The Parade Cam broadcast will be hosted by Quo Sylve of Kipp Schools with a guest appearance from John Pope from NOLA.com.

This year’s Parade Cam sponsors are NewOrleans.com and the National World War II Museum.

Looking for another NOLA.com Parade Cam broadcast? Click here for the full schedule.

What to expect

More than 1,100 male riders on 44 floats will parade under the theme “Celebrations and libations Zulu Style.”

The Zulu coconut remains one of the most coveted throws of the Mardi Gras season.

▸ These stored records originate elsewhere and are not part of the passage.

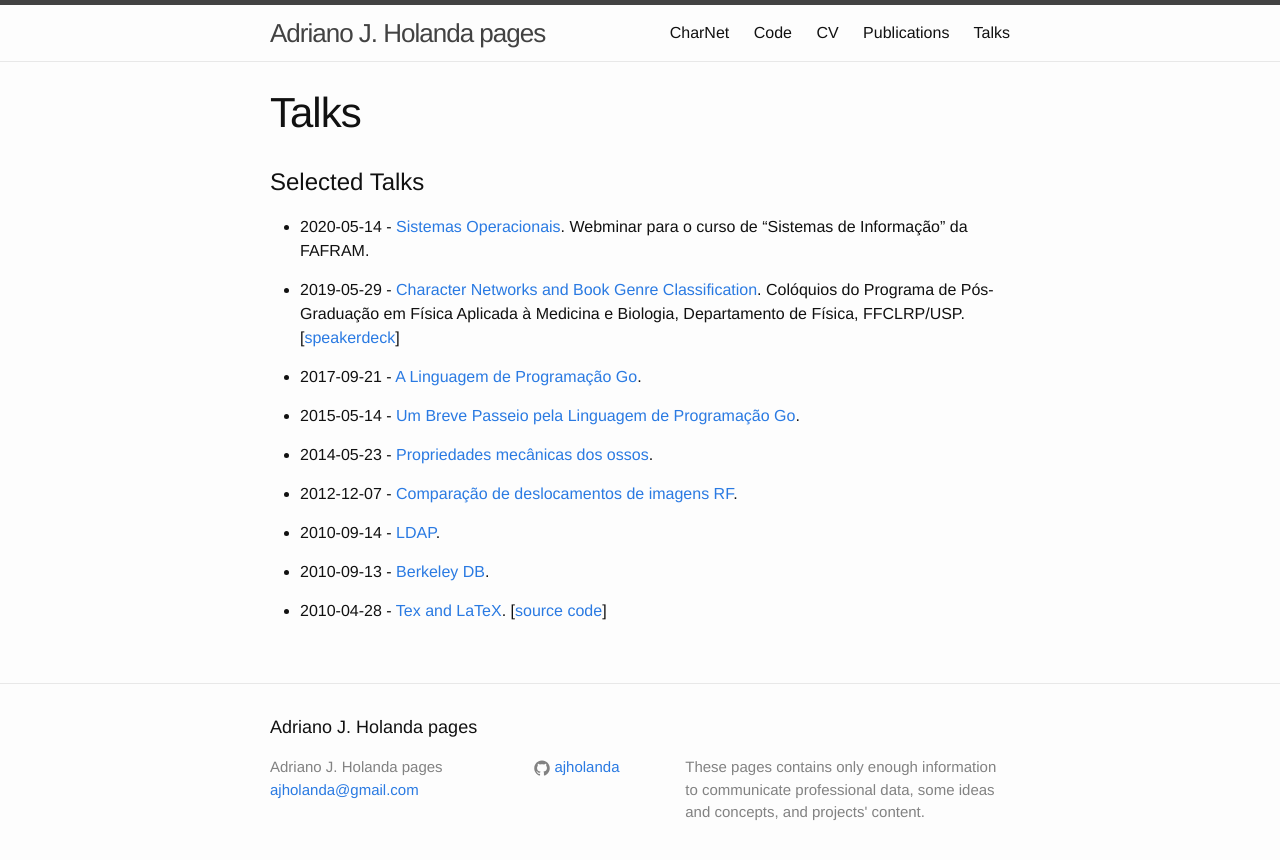
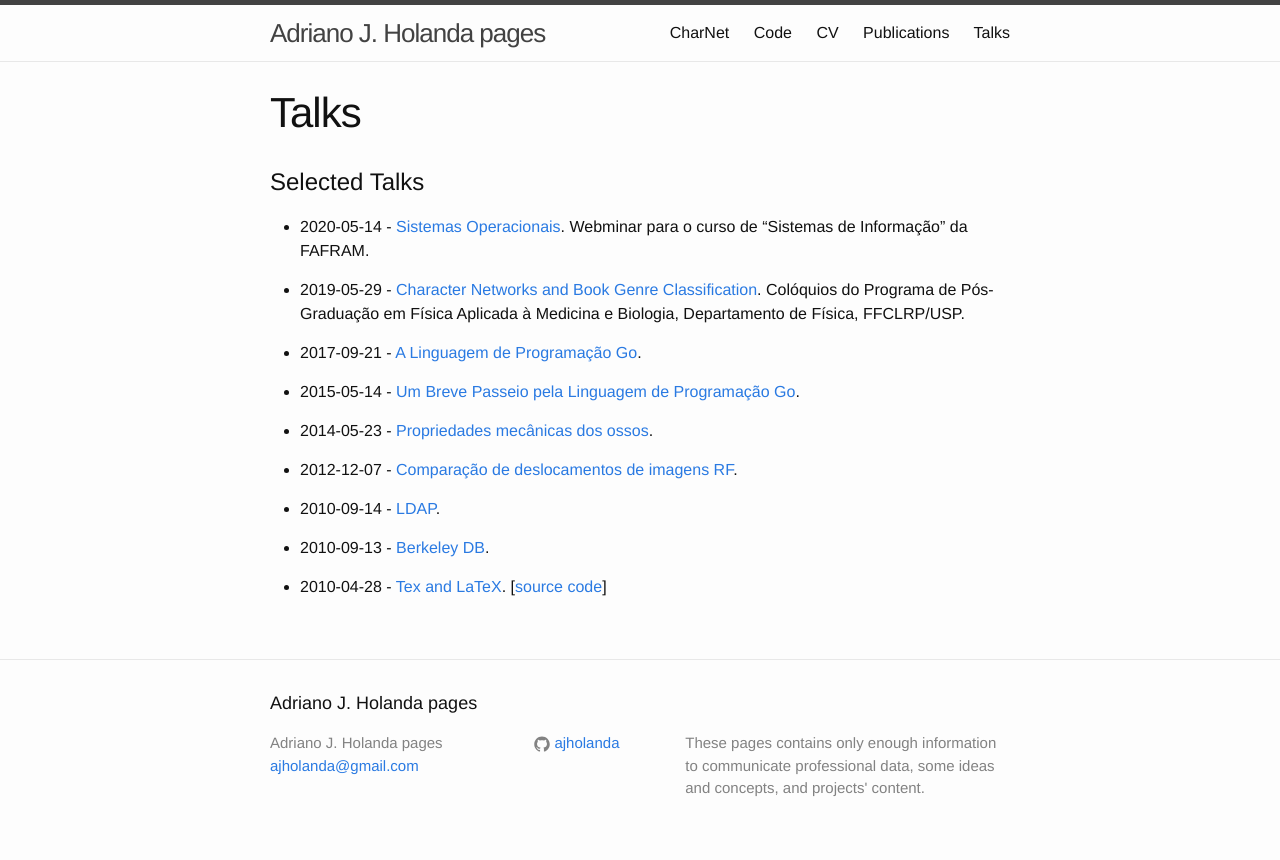
Before and after one commit to ajholanda/ajholanda.github.io, a Jekyll site: the page built from talks.md, in a window 1280 px wide. Shown: the top 860 px of the page. Built offline with Jekyll 4.4.1, drawn with Linux system fonts in a browser that asks for light colours.

Commit message:
remove overleaf link

```diff
--- a/talks.md
+++ b/talks.md
@@ -9,7 +9,7 @@
 - 2020-05-14 - [Sistemas Operacionais](https://drive.google.com/open?id=1sg6gms6GgUUl7f0Ia61bky50pYMpzw78).
   Webminar para o curso de "Sistemas de Informação" da FAFRAM.
 
-- 2019-05-29 - [Character Networks and Book Genre Classification](https://pt.overleaf.com/project/5ce82b121e291d69d0da1b52). Colóquios do Programa de Pós-Graduação em Física Aplicada à Medicina e Biologia, Departamento de Física, FFCLRP/USP. [[speakerdeck](https://speakerdeck.com/ajholanda/character-networks-and-book-genre-classification)]
+- 2019-05-29 - [Character Networks and Book Genre Classification](https://speakerdeck.com/ajholanda/character-networks-and-book-genre-classification). Colóquios do Programa de Pós-Graduação em Física Aplicada à Medicina e Biologia, Departamento de Física, FFCLRP/USP.
 
 - 2017-09-21 - [A Linguagem de Programação Go](https://speakerdeck.com/ajholanda/a-linguagem-de-programacao-go).
 
```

Members hand decorated the coconuts before tossing them to people on the parade route.






There will be 440 Rex riders on 29 floats, and they will parade under the theme “The Two Worlds of Lafcadio Hearn – New Orleans and Japan.” Themed floats include La Cuisine Creole and The Festive.

Each float has its own beads and sports towels.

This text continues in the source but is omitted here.